These thunderstones are found throughout Scandinavian folklore and tradition. They were generally quartz, or quartz-like, stones, pebbles, crystals or even flints - usually uncovered in fields when ploughing.

The dynesteins were thought to fall from the sky during thunderstorms - missiles hurled by the pagan god Thor to to keep the wandering trolls under control. If a thunderstone struck a troll foolish enough to be out in a thunderstorm, instant death followed.

According to Norwegian folklore, were it not for Thor's missiles, the trolls would have spread across the earth like a plague.

The Orcadian version of the these thunderstones inevitably offered protection against trows - loosely an Orcadian variant of the troll - and so it was common for them to be built into the walls of houses or outbuildings.

Incorporating a dian-stane into a building not only ensured that the trows left a farmstead alone, but was also thought to protect the structure from lightning.

This protection from lightning is also recorded in Switzerland.

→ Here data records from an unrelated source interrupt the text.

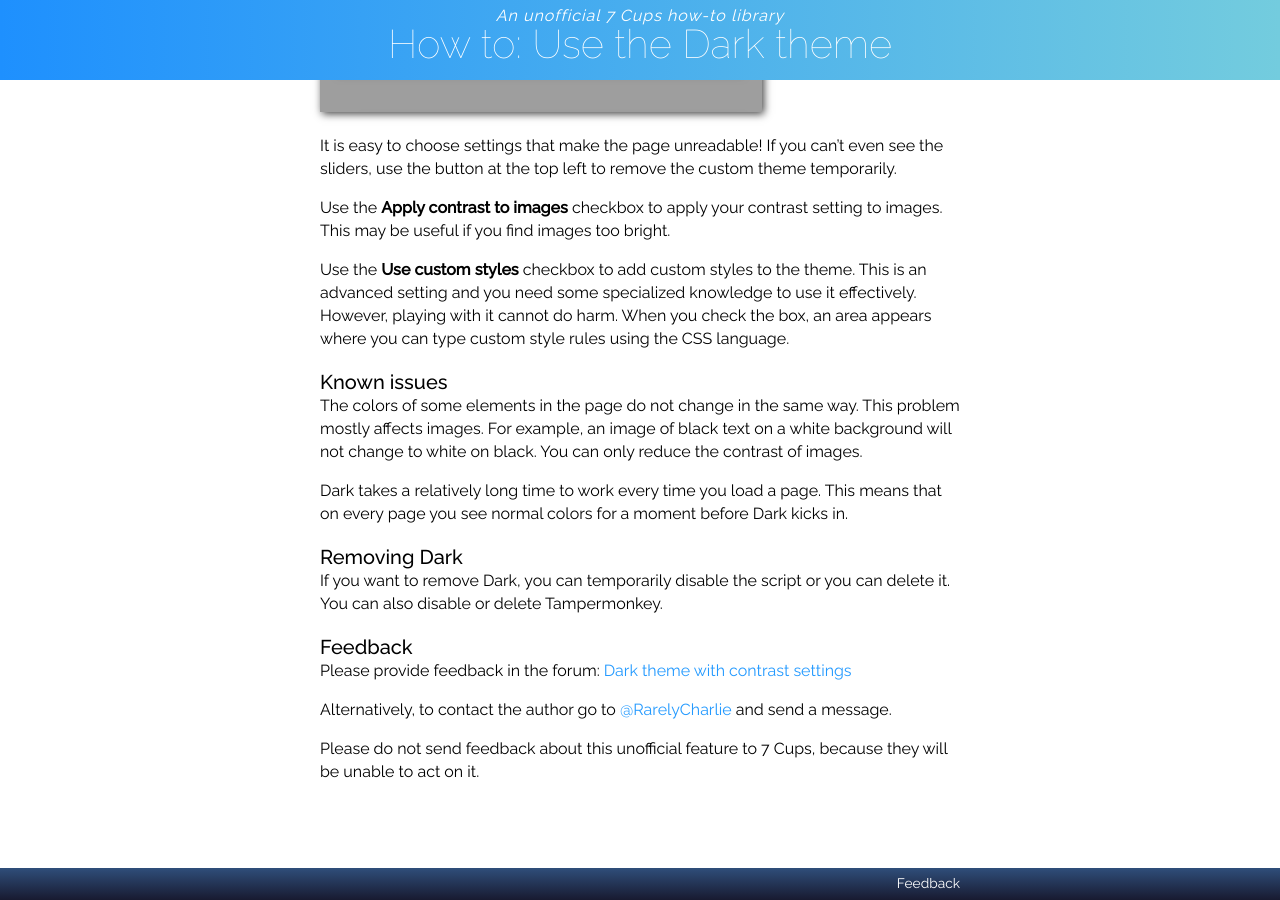
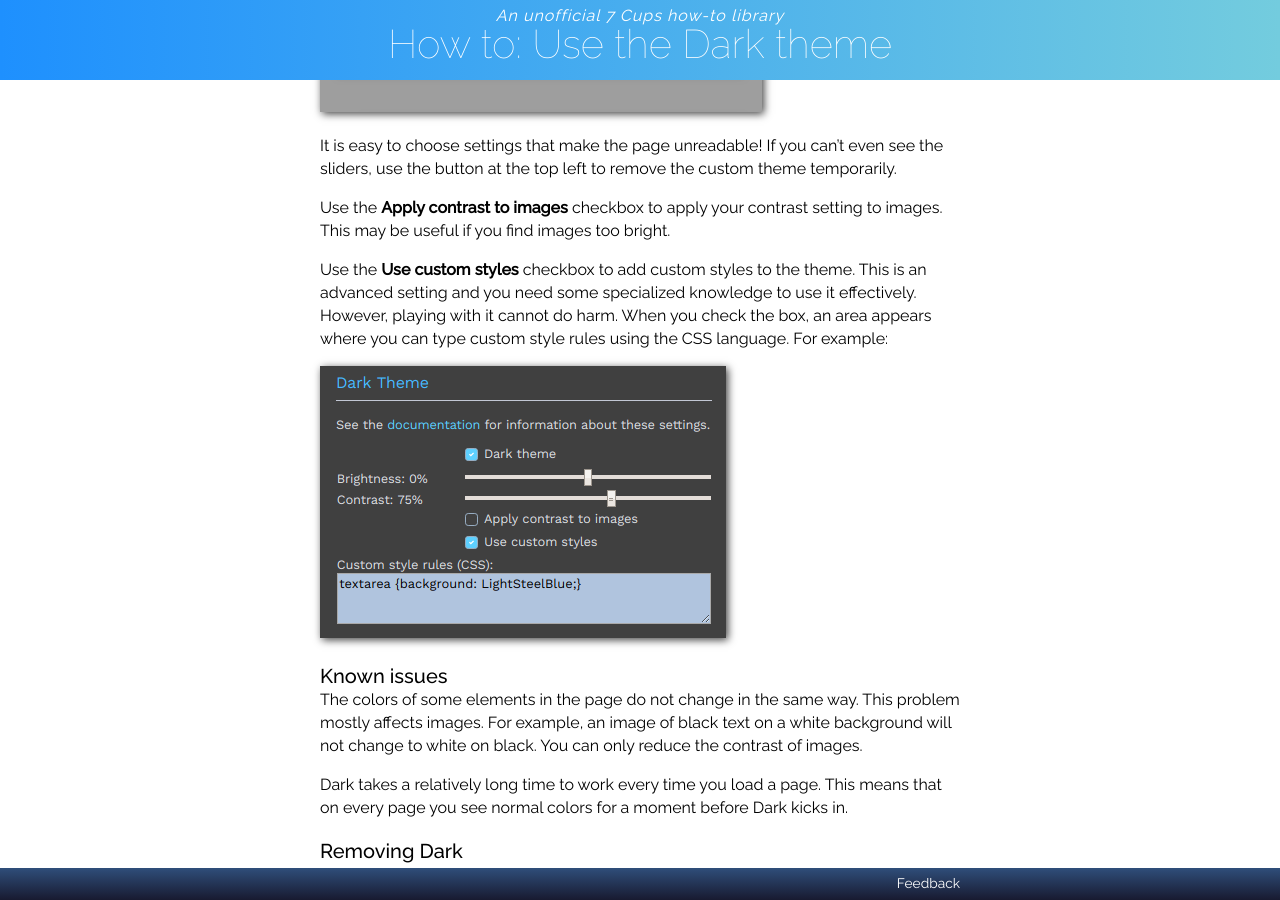
Before and after one commit to RarelyCharlie/rarelycharlie.github.io, a Jekyll site: the page built from _howto/dark.md, in a window 1280 px wide and 900 px high, scrolled down 3347 px. Built offline with Jekyll 4.4.1, drawn with Linux system fonts in a browser that asks for light colours.

Commit message:
css image

```diff
--- a/_howto/dark.md
+++ b/_howto/dark.md
@@ -73,7 +73,9 @@ It is easy to choose settings that make the page unreadable! If you can't even s
 
 Use the **Apply contrast to images** checkbox to apply your contrast setting to images. This may be useful if you find images too bright.
 
-Use the **Use custom styles** checkbox to add custom styles to the theme. This is an advanced setting and you need some specialized knowledge to use it effectively. However, playing with it cannot do harm. When you check the box, an area appears where you can type custom style rules using the CSS language.
+Use the **Use custom styles** checkbox to add custom styles to the theme. This is an advanced setting and you need some specialized knowledge to use it effectively. However, playing with it cannot do harm. When you check the box, an area appears where you can type custom style rules using the CSS language. For example:
+
+![Settings](/assets/dark/settings-css.png){:style="box-shadow: 2px 2px 8px 0px rgba(0,0,0,0.75);"}
 
 ### Known issues
 The colors of some elements in the page do not change in the same way. This problem mostly affects images. For example, an image of black text on a white background will not change to white on black. You can only reduce the contrast of images.
```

There, during a storm, the thunderstone was tied to string and swung three times around the owner's head before being thrown at the door of his house.

Luckystones - shadows of their former selves

Over time, these powerful charmed stones became regarded as nothing more than lucky talismans.

As the centuries passed, the potency of the dian-stanes decreased until, by the time of my childhood, they were simply referred to as "luckystones" or "luck stones".

To carry such a pebble was thought to bring the bearer good luck - but only after spitting on them and polishing the surface. As a boy, numerous "luckystones" lay throughout the house, carried indoors whenever we found one.

The holed talisman - a sun symbol?

Inextricably tied up with the lore of the thunderstones are the ancient customs involving a separate class of protective stone - those that were holed or perforated.

In a paper describing old Orkney farming customs, the writer Ernest Marwick had no doubts that the dian-stane was round, flat and holed. These holed stones were an integral part of spring's most important task - ploughing the fields.

Before the introduction of the mechanical tractor, the dian-stane was strung, with strands of horsehair, from the body of the horse or ox-drawn plough.

Then, while ploughing, the ploughman ensured that at the end of each furrow, when he turned to start another, the stone was moved to the other side of the plough. This ensured the stone always faced the sun.

Once ploughing was complete, the dian-stane was hung from a nail in the dwellinghouse - always in a position that ensured it was bathed in sunlight.

The reasoning behind this tradition is not certain but Ernest Marwick was convinced that the round stone represented the sun and symbolically ensured warmth returned to the cold earth.

Is was also known for the crofter to use the dian-stane when venturing to sea on fishing trips. In these cases, the stone was taken from its resting place and worn around the neck.

From accounts detailing customs surrounding these other holed stones, there is perhaps another common link - the horse. For some reason the holed stones were thought to be particularly effective at protecting horses and therefore hung in or outside stables.

Although we have no surviving records connecting dian-stanes directly - or exclusively - to horses, there seems to have been a definite link. As we have seen, the stone had to be fastened to the plough with strands of horsehair.